WHAT TO PRODUCE: Your answer must be one number: the count of lines below that hold the word "puml".

Records contained in a dataset:
=-=-=-=-=
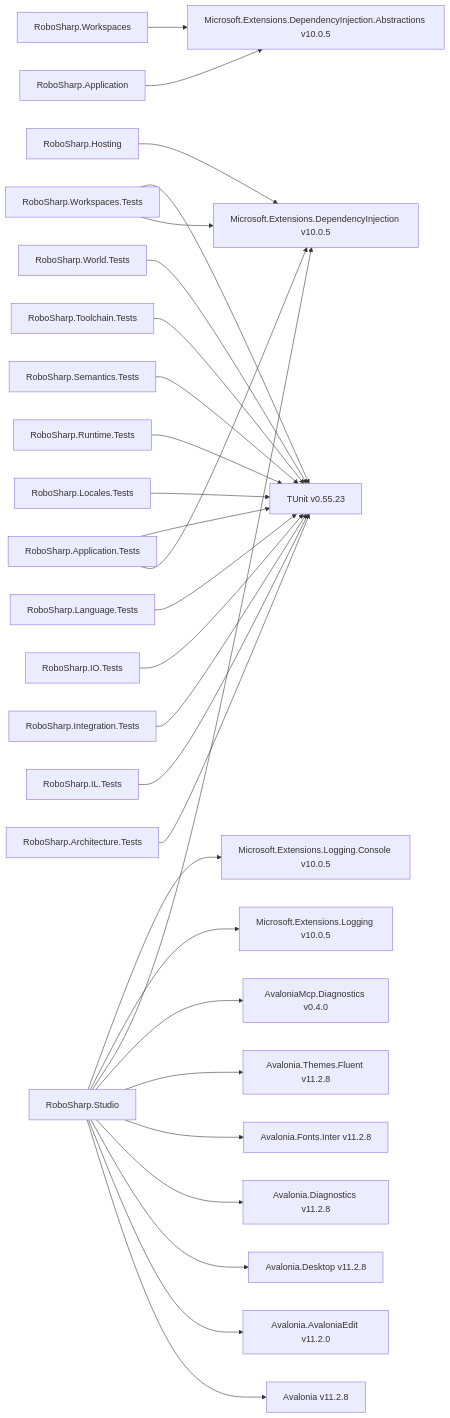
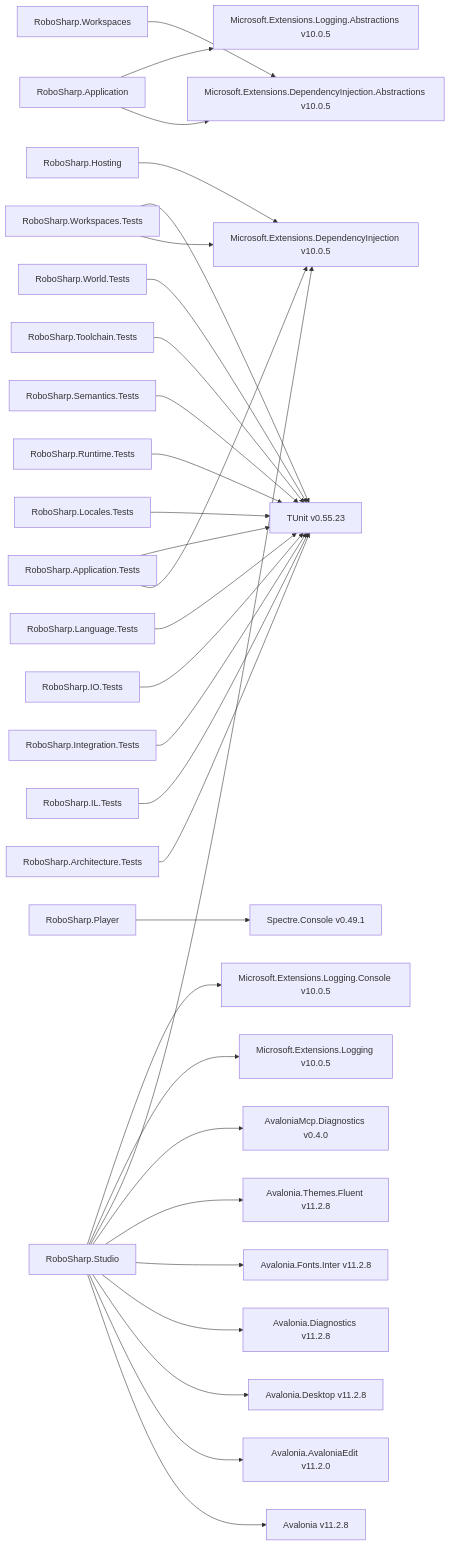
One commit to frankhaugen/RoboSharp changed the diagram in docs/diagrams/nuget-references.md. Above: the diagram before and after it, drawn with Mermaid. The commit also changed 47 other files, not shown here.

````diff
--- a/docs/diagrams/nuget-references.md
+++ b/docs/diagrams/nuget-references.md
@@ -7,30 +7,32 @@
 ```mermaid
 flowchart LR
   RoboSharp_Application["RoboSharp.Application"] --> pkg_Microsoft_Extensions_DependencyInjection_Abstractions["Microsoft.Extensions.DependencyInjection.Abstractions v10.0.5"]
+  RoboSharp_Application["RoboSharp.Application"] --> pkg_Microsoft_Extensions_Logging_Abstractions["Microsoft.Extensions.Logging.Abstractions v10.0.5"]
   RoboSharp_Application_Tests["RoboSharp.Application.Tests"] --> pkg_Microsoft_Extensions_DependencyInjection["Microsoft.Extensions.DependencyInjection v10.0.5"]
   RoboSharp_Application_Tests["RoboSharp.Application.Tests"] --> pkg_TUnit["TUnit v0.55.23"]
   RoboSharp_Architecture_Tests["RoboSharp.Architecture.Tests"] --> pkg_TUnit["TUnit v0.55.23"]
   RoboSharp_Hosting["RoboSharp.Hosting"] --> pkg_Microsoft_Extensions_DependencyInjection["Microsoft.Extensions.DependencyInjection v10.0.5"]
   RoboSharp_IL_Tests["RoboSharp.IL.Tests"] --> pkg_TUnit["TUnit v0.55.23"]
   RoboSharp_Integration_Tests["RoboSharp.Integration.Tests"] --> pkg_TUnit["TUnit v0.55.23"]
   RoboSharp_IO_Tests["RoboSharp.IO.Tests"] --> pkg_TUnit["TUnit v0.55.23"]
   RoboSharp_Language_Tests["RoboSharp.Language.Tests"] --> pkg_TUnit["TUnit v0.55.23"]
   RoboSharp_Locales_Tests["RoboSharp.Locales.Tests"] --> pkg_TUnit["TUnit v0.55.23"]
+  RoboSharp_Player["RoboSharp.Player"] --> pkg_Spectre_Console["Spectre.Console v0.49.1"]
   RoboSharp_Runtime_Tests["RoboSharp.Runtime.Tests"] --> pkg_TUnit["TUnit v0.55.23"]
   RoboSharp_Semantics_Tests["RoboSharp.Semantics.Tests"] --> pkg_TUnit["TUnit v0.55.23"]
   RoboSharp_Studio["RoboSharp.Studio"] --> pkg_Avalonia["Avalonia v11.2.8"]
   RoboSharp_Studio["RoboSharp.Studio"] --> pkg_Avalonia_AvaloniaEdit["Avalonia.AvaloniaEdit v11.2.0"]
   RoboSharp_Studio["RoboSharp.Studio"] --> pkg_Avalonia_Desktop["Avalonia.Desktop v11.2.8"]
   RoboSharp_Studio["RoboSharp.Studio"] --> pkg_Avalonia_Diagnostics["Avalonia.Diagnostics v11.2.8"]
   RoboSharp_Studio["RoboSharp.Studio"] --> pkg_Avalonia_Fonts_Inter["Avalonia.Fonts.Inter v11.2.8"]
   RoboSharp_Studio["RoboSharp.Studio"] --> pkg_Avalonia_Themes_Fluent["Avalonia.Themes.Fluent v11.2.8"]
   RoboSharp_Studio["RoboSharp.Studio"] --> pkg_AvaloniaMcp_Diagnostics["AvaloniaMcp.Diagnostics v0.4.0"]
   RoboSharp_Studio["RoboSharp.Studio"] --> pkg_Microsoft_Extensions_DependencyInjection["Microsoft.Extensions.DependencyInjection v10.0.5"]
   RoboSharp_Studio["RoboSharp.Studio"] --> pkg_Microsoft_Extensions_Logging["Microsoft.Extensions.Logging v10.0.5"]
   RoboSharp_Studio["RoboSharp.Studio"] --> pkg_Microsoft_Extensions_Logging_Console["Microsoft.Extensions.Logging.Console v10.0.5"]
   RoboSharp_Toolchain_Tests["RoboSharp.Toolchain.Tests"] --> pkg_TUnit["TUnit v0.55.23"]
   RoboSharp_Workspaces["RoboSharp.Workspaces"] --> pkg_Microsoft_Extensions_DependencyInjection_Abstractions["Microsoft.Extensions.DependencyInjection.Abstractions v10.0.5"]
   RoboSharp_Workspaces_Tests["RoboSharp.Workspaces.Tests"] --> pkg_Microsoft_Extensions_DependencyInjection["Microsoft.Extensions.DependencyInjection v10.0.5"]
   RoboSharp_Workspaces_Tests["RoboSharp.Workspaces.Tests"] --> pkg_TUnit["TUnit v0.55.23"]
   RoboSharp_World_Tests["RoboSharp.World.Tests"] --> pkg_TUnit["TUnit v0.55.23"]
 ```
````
=-=-=-=-=
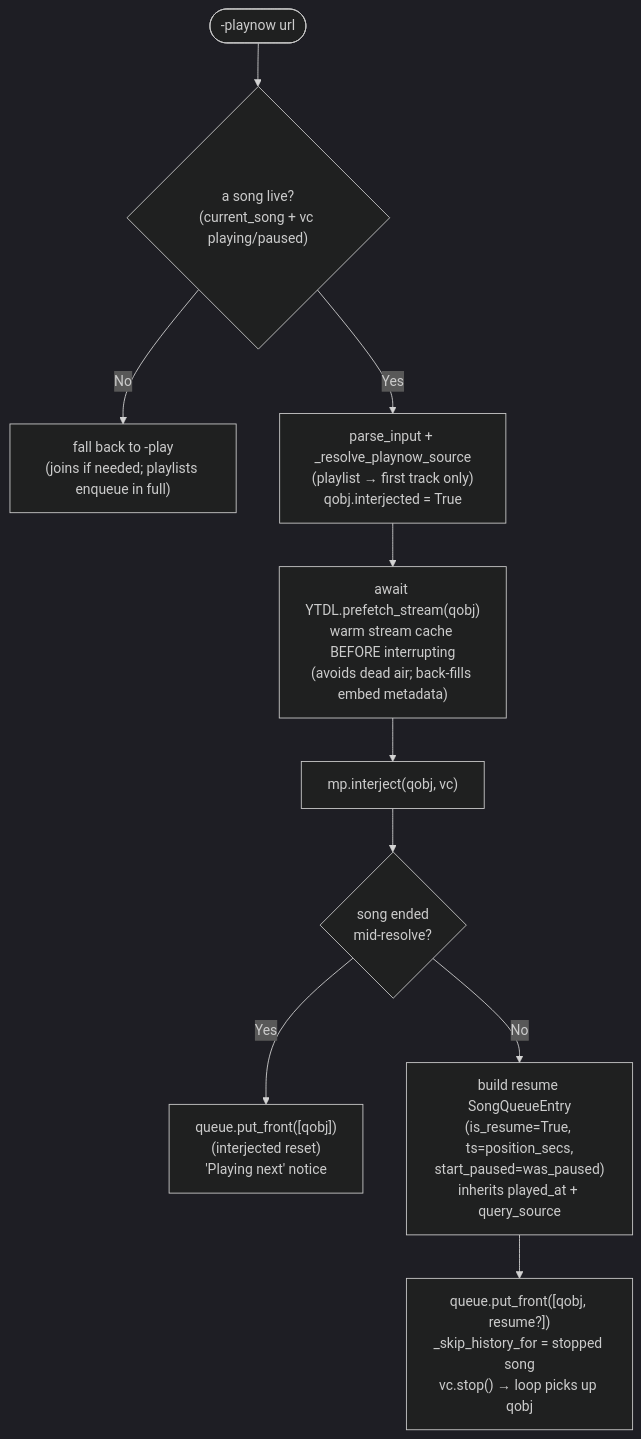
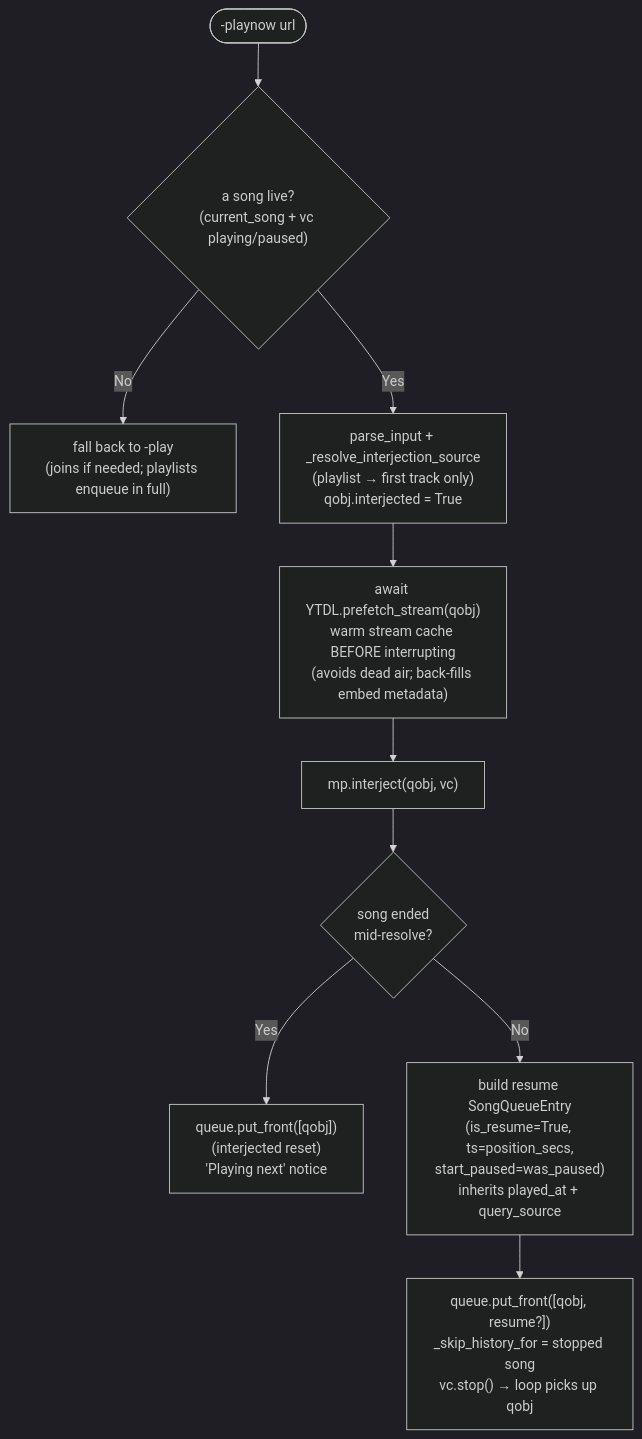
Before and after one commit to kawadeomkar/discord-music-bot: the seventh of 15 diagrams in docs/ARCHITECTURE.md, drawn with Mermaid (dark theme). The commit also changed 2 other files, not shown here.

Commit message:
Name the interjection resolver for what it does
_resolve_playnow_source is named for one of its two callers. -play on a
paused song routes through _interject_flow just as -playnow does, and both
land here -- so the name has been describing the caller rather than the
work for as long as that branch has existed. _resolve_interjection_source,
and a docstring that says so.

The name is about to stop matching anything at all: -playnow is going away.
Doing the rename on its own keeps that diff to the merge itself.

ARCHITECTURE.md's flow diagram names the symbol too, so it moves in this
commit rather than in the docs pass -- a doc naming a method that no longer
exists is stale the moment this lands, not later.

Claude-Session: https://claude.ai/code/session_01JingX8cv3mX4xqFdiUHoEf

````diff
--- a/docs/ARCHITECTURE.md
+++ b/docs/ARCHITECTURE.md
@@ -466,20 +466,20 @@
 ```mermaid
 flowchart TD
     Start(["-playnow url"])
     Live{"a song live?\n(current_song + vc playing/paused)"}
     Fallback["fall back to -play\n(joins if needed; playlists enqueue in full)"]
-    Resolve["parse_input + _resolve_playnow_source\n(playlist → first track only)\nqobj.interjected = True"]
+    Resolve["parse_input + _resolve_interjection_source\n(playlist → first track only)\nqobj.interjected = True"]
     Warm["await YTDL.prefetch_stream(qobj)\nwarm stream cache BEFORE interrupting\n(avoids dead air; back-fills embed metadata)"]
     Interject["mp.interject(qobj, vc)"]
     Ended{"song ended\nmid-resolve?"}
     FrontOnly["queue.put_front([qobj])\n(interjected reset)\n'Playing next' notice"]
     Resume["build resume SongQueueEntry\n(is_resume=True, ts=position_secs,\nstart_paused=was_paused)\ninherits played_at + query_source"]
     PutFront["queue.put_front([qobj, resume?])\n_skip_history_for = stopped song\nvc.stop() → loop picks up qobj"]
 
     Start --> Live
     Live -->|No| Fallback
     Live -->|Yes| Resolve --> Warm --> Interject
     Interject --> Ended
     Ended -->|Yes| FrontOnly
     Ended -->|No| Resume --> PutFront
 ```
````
=-=-=-=-=
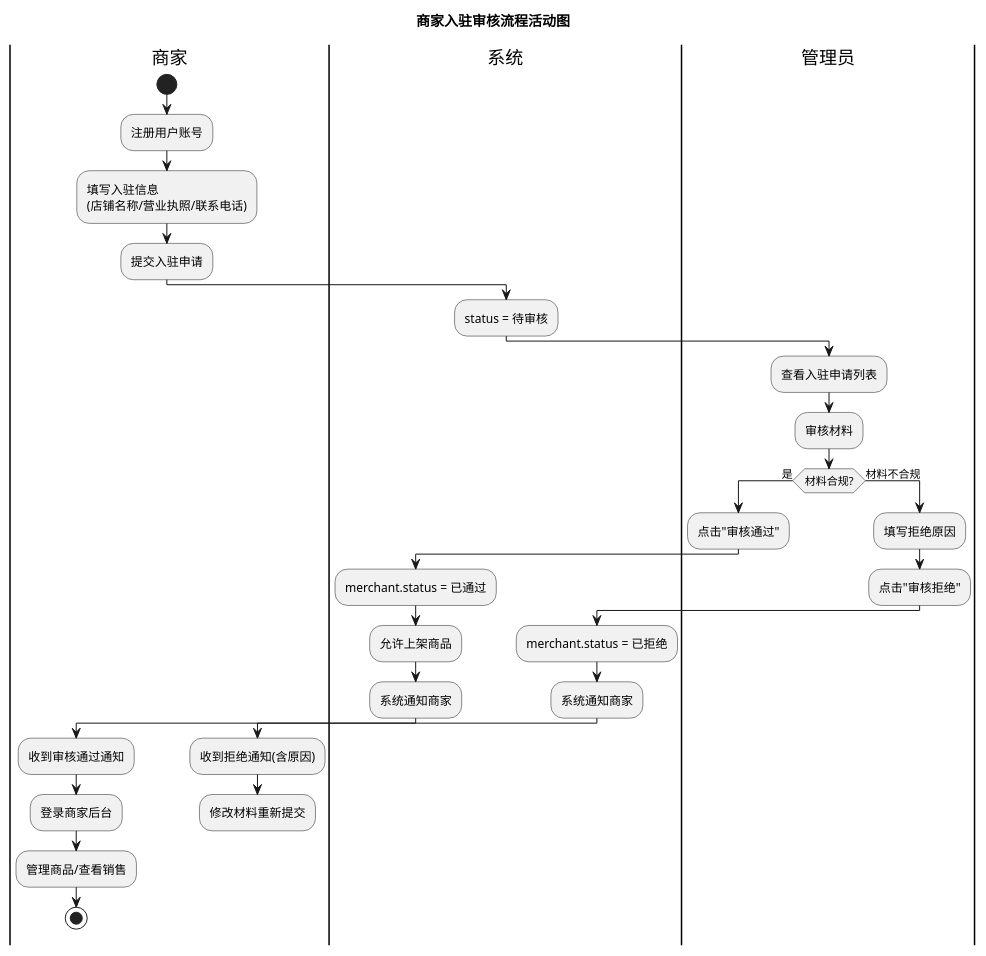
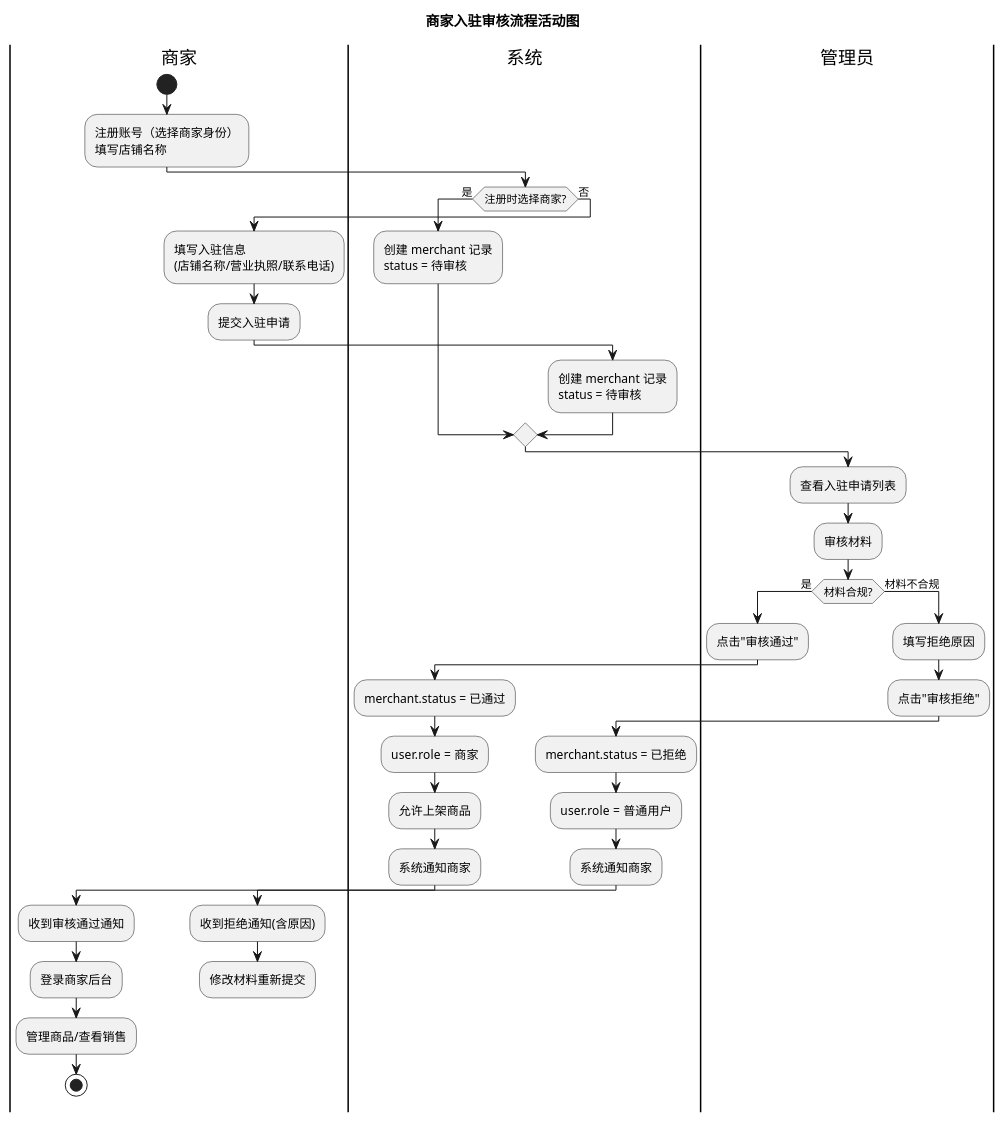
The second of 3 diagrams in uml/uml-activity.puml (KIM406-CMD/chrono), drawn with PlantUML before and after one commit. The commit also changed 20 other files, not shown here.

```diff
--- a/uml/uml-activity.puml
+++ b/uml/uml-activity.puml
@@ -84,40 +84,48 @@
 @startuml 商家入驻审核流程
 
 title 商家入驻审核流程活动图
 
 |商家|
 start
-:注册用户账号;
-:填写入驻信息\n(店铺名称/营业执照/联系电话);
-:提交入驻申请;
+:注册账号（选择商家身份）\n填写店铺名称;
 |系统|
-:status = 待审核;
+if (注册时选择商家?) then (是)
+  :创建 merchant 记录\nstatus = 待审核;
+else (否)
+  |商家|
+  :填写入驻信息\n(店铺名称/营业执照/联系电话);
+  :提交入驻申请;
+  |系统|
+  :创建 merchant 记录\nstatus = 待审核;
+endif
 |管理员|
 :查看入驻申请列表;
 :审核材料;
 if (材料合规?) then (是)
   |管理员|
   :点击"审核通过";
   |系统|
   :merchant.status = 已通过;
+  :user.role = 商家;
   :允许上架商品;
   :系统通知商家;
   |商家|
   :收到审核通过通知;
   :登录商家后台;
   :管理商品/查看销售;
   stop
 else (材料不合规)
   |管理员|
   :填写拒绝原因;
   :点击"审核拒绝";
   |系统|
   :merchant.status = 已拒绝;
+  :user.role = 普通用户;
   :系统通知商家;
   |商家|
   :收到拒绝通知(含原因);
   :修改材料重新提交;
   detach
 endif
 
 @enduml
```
=-=-=-=-=
TASK ANSWER: 3